From the listing below, work out the number of lines containing "associated" and give that number without comment.

---- SOURCE DATA

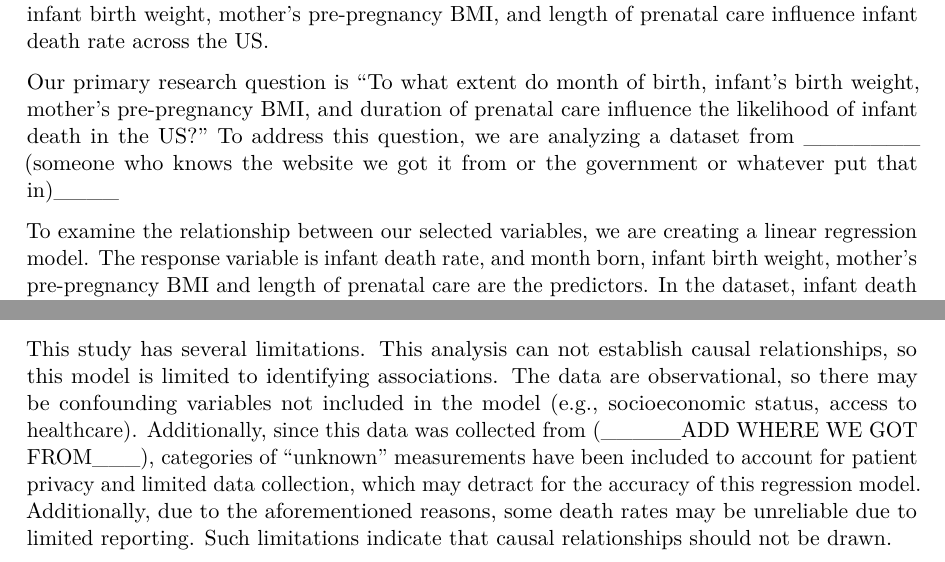
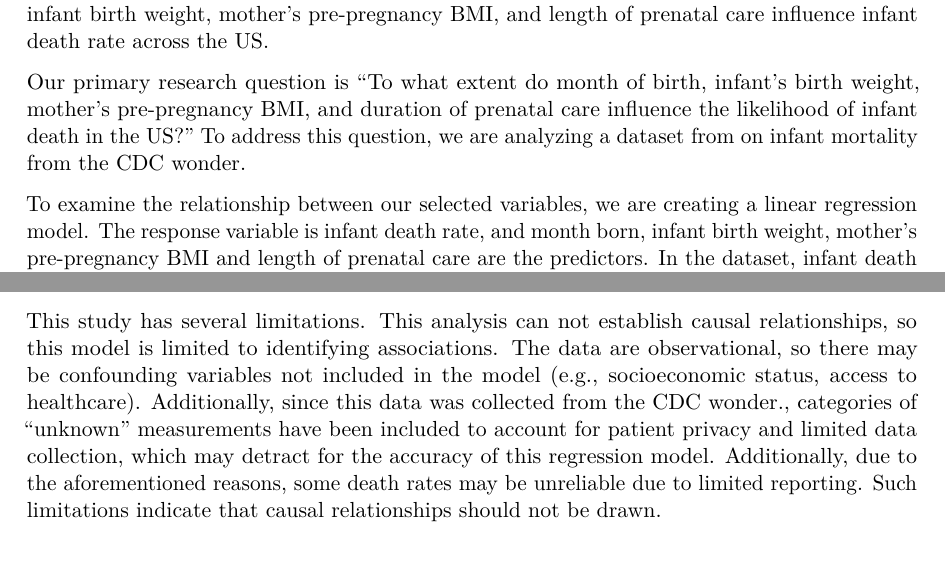
Before and after one commit to ursulasbrown/Stats198Project, a Quarto document (Stat198Project.qmd): two parts of pages 1 and 7 of 7, joined at a grey line, cut so that both start at the same text. The pictures show the output file Stat198Project.pdf that the author committed with the source.

Commit message:
hmm update w data

```diff
--- a/Stat198Project.qmd
+++ b/Stat198Project.qmd
@@ -22,7 +22,7 @@ birth_data <- read.csv("Linked Birth  Infant Death Records, 2017-2023 Expanded.c
 # Introduction
 Infant mortality rate is considered a key indicator of population health. Understanding the factors that contribute to infant death rates is important for improving both maternal and child health outcomes in the United States. In this project, we investigate how month born, infant birth weight, mother's pre-pregnancy BMI, and length of prenatal care influence infant death rate across the US.
 
-Our primary research question is "To what extent do month of birth, infant's birth weight, mother's pre-pregnancy BMI, and duration of prenatal care influence the likelihood of infant death in the US?" To address this question, we are analyzing a dataset from _______ (someone who knows the website we got it from or the government or whatever put that in)____
+Our primary research question is "To what extent do month of birth, infant's birth weight, mother's pre-pregnancy BMI, and duration of prenatal care influence the likelihood of infant death in the US?" To address this question, we are analyzing a dataset from on infant mortality from the CDC wonder.
 
 To examine the relationship between our selected variables, we are creating a linear regression model. The response variable is infant death rate, and month born, infant birth weight, mother's pre-pregnancy BMI and length of prenatal care are the predictors. In the dataset, infant death rate is a continuous variable. Month born, infant birth weight, mother's pre-pregnancy BMI and length of prenatal care are all categorical variables. Infant birth weight and mother's pre-pregnancy BMI have each been organized into 5 categories, and month prenatal care began has 6 categories. This organization allows for trends to be seen more easily. _____(IS THIS TRUE?)_______(is there a reason its better there's categories?)
 
@@ -77,4 +77,4 @@ The strongest association with infant death rate seems to be associated with bir
 
 Overall, these results suggest that infant birth weight is a very significant predictor of infant mortality in this dataset. Extremely low birth weight infants have dramatically higher death rates. Timing of prenatal care also appears important, with earlier care associated with lower mortality, highlighting the benefits of earlier access to medical care. Maternal BMI shows statistically significant associations, but the effect sizes are small, suggesting it is less influential than birth weight or prenatal care timing. Seasonal variation in birth month appears minimal in this model
 
-This study has several limitations. This analysis can not establish causal relationships, so this model is limited to identifying associations. The data are observational, so there may be confounding variables not included in the model (e.g., socioeconomic status, access to healthcare). Additionally, since this data was collected from (_____ADD WHERE WE GOT FROM___), categories of "unknown" measurements have been included to account for patient privacy and limited data collection, which may detract for the accuracy of this regression model. Additionally, due to the aforementioned reasons, some death rates may be unreliable due to limited reporting. Such limitations indicate that causal relationships should not be drawn.
+This study has several limitations. This analysis can not establish causal relationships, so this model is limited to identifying associations. The data are observational, so there may be confounding variables not included in the model (e.g., socioeconomic status, access to healthcare). Additionally, since this data was collected from the CDC wonder., categories of "unknown" measurements have been included to account for patient privacy and limited data collection, which may detract for the accuracy of this regression model. Additionally, due to the aforementioned reasons, some death rates may be unreliable due to limited reporting. Such limitations indicate that causal relationships should not be drawn.
```
Also changed, not shown: Stat198Project.pdf.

--------

RESPONSE TO THE EXERCISE
2